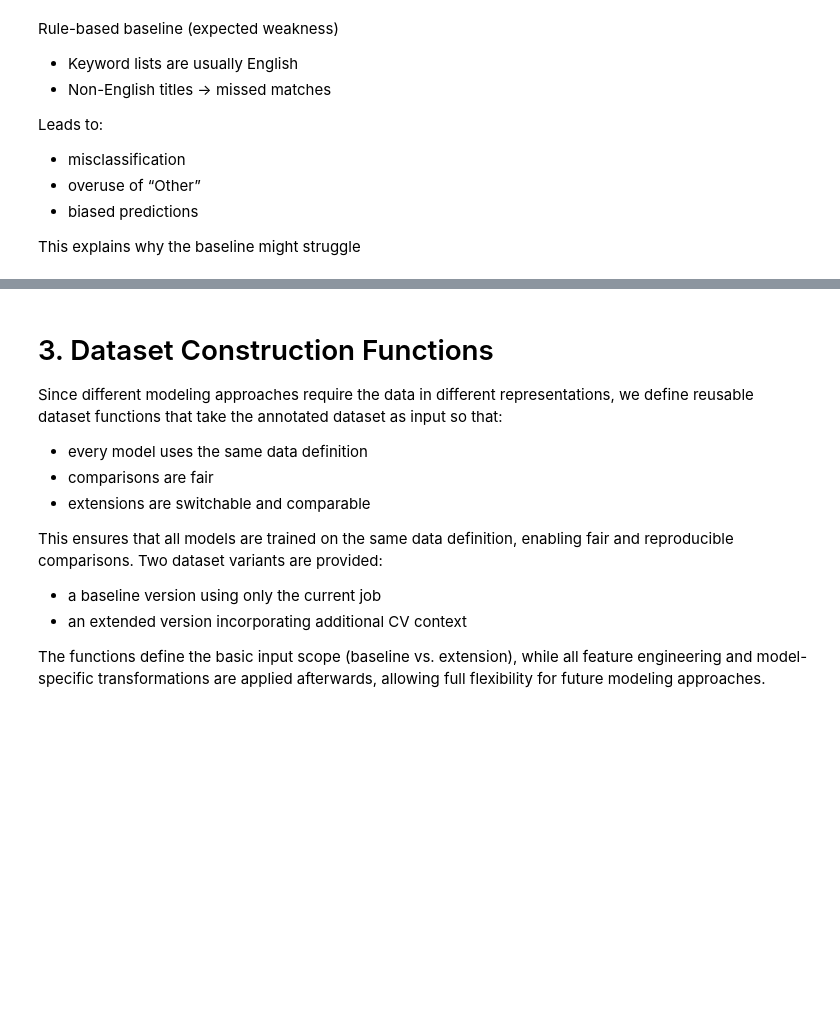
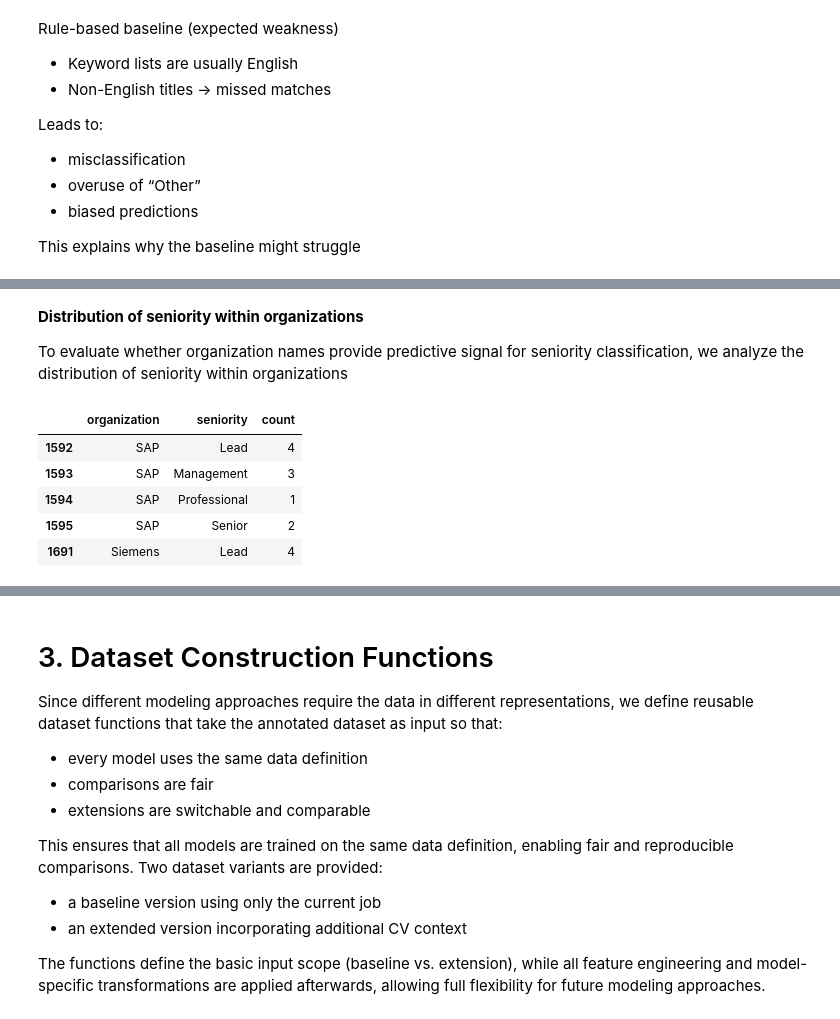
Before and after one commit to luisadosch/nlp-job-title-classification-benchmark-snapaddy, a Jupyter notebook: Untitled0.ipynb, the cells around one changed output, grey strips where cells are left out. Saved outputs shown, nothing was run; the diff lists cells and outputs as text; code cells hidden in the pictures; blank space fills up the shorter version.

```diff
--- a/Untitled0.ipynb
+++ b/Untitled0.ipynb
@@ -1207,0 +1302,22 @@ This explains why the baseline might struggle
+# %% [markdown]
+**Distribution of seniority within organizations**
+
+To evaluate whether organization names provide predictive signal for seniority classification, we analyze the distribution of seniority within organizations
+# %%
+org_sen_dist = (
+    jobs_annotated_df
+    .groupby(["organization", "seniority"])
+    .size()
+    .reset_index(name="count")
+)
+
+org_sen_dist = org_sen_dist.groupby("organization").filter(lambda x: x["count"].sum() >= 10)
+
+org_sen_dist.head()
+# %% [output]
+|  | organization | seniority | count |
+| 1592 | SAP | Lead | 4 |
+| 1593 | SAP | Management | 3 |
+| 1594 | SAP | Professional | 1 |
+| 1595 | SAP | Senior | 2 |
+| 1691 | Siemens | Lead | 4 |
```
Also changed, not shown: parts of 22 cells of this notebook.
+ + + + + + +
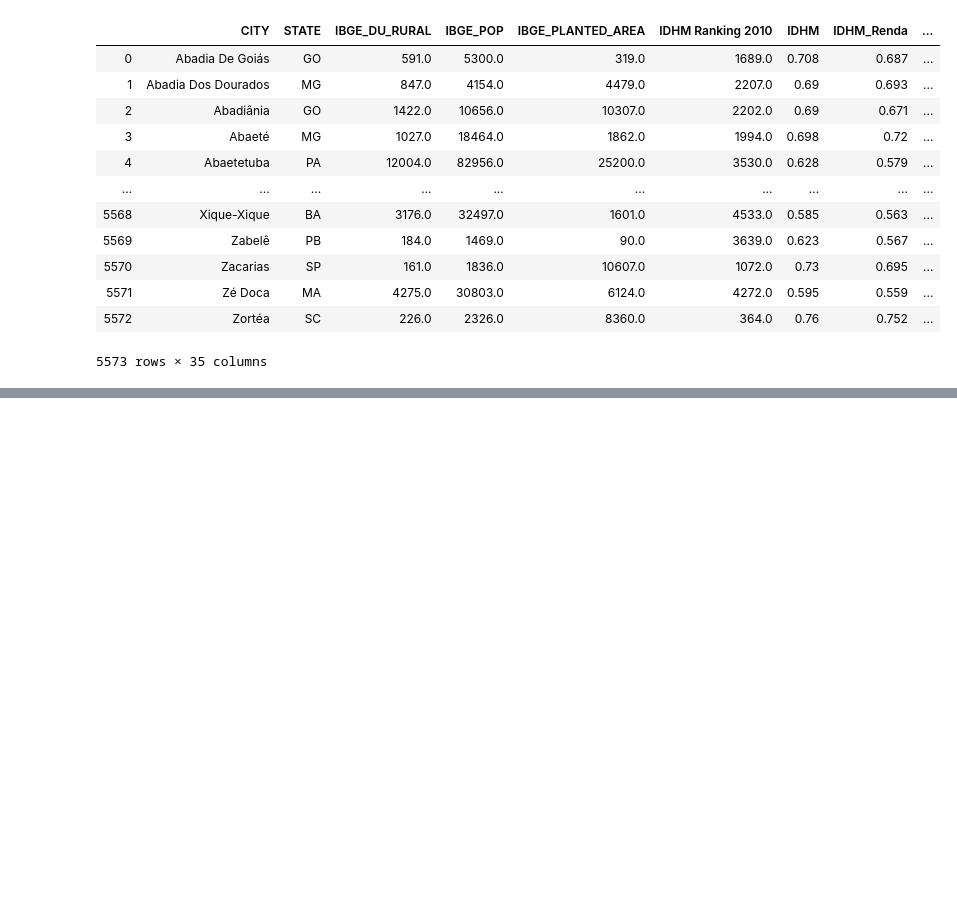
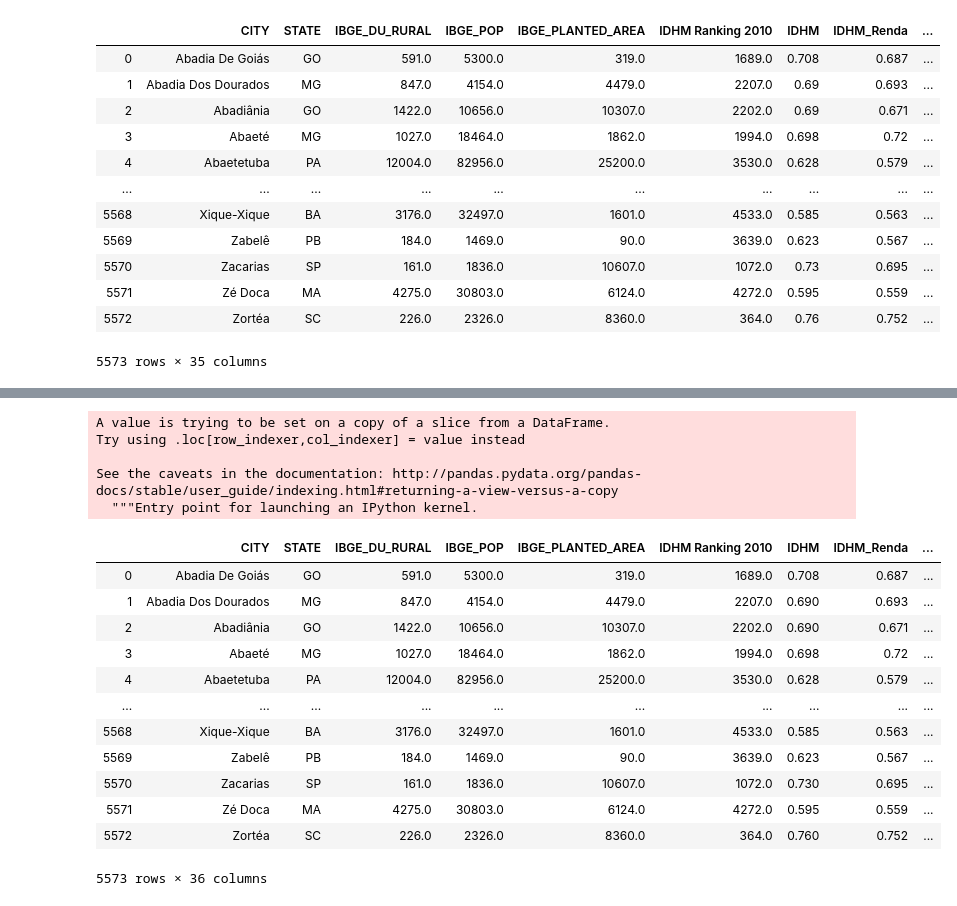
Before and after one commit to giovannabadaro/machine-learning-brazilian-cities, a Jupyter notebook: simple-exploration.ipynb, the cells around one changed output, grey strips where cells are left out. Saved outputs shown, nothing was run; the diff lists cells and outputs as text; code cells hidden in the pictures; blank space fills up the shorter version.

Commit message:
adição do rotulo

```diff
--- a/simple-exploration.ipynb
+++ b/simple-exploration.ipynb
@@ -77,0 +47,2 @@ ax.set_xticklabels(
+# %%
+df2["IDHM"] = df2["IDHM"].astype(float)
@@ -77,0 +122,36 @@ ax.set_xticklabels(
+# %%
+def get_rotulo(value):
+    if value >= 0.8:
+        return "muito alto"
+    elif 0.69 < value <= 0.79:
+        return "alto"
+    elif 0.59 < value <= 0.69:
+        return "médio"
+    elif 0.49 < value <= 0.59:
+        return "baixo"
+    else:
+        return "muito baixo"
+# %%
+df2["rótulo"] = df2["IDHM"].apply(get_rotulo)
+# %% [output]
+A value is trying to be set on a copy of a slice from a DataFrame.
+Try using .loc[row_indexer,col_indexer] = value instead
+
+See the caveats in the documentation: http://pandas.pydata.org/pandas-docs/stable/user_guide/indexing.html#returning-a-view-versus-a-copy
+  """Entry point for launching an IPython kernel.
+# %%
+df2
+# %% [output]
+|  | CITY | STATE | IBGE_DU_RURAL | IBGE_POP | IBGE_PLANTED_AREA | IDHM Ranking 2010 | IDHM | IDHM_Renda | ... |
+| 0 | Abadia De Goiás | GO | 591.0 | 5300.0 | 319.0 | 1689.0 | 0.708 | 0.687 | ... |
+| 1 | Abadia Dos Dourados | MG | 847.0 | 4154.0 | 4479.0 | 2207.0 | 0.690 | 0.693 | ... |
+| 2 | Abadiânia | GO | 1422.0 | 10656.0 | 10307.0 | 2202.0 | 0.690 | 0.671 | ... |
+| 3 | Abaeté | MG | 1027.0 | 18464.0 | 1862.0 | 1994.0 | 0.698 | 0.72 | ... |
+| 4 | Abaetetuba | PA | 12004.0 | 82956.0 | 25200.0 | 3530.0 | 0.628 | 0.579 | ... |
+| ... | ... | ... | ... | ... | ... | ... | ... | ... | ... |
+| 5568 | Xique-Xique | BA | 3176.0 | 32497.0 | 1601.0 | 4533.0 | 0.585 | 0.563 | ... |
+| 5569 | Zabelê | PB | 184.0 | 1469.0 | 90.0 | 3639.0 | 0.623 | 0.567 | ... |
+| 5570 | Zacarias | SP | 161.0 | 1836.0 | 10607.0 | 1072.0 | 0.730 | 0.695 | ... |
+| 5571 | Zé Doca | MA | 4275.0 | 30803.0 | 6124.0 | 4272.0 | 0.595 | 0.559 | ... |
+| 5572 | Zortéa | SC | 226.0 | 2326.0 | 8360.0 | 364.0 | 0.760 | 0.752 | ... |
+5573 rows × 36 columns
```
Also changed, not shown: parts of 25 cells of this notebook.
+ + + + + + +
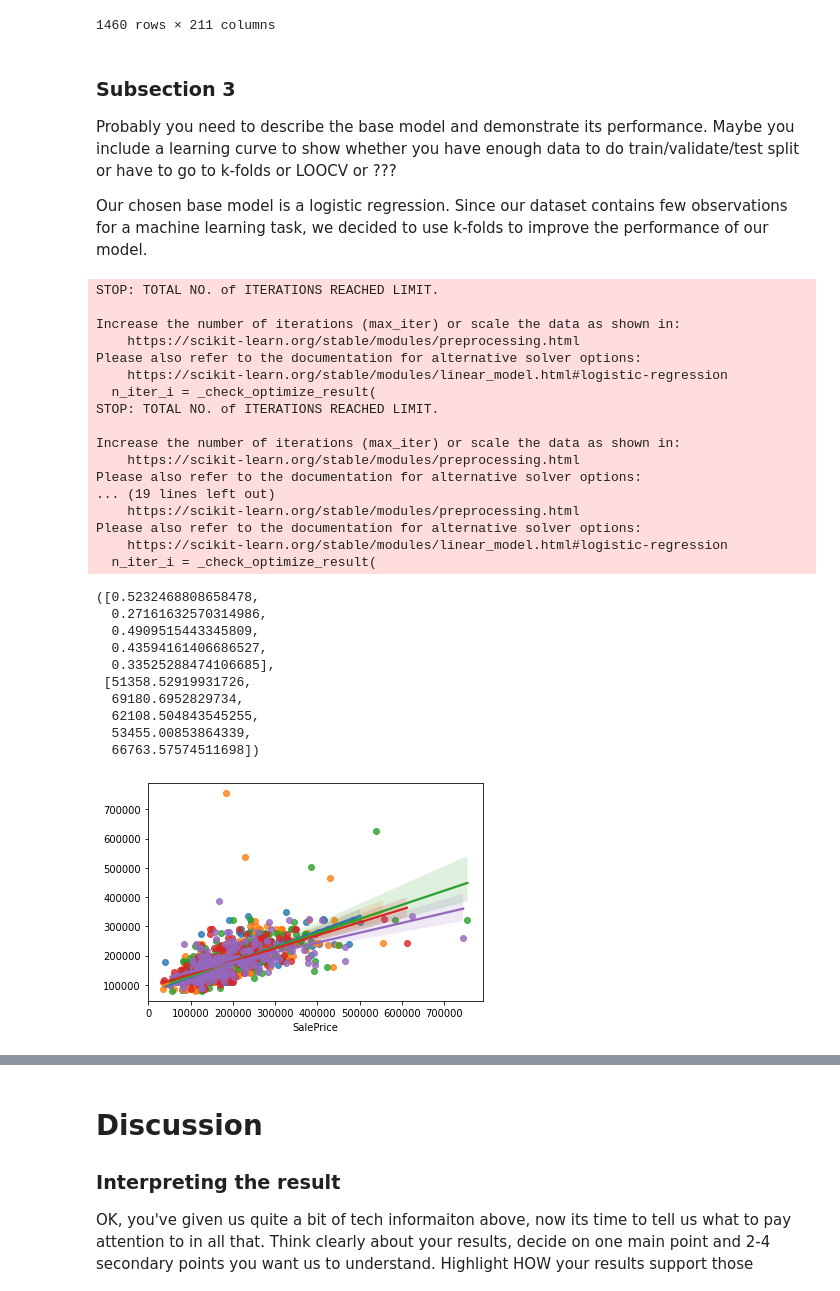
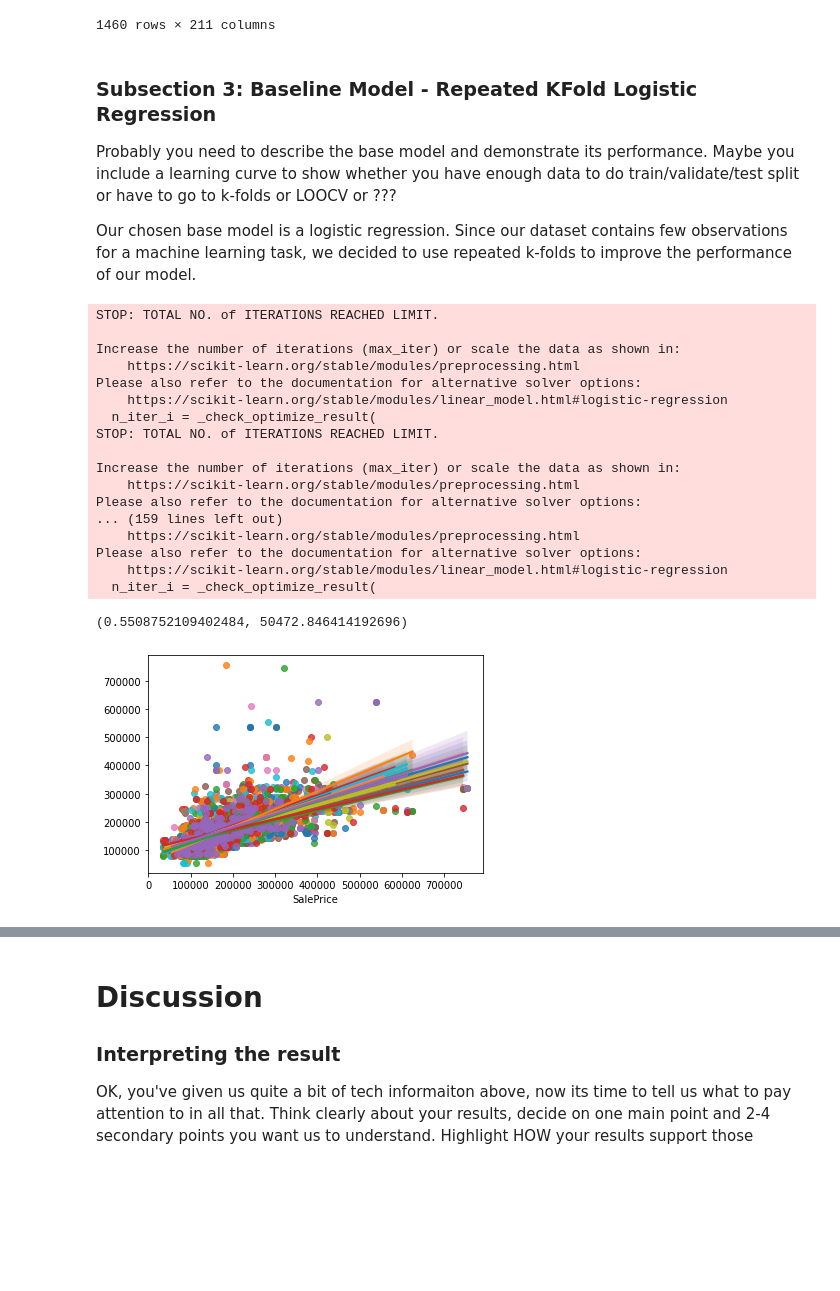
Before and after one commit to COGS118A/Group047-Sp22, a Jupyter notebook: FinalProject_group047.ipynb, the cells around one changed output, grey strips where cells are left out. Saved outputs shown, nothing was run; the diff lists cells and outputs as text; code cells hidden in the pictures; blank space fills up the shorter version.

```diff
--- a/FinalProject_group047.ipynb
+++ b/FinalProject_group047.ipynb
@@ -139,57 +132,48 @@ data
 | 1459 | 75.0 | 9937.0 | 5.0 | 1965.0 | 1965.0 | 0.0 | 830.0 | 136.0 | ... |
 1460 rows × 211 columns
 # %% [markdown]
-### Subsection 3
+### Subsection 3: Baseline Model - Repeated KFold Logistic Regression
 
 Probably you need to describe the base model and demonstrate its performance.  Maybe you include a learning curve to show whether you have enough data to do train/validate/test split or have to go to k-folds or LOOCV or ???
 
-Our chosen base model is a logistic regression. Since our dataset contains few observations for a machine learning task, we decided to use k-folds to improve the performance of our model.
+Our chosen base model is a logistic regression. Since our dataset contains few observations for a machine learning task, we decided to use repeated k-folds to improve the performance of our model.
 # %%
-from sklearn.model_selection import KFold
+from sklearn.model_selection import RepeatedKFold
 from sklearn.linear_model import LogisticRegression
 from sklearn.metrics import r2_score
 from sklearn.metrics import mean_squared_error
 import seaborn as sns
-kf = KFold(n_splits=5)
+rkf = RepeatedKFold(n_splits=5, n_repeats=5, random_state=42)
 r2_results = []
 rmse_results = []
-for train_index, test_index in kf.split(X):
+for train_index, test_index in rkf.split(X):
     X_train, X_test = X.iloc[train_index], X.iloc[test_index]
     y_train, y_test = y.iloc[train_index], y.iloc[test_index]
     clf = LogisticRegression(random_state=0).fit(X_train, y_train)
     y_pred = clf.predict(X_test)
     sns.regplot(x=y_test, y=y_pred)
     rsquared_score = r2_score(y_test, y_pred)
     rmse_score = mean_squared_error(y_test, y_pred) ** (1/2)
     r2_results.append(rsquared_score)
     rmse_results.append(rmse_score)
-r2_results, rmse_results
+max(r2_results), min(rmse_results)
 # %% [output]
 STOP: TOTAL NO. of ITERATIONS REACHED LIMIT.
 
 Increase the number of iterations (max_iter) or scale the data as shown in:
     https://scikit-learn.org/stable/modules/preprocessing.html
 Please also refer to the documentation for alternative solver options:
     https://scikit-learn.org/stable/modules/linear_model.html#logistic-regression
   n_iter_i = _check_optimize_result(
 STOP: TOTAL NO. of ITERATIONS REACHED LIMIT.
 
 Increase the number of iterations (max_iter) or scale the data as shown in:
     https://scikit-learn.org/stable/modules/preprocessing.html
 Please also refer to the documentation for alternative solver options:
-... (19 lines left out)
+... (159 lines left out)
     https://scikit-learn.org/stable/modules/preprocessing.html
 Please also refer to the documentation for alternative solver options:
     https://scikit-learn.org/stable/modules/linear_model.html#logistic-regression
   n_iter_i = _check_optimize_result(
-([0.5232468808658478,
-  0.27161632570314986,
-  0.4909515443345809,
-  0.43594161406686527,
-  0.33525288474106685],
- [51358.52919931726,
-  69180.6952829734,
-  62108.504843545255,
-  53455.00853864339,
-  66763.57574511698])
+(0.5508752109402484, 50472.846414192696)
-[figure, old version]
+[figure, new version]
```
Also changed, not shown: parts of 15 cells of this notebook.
+ + + + + + +
• **Your objective**: All lines that include the word "simple" must be copied from the material above.

• **Written solution**:
Before and after one commit to giovannabadaro/machine-learning-brazilian-cities, a Jupyter notebook: simple-exploration.ipynb, the cells around one changed output, grey strips where cells are left out. Saved outputs shown, nothing was run; the diff lists cells and outputs as text; code cells hidden in the pictures; blank space fills up the shorter version.
--- a/simple-exploration.ipynb
+++ b/simple-exploration.ipynb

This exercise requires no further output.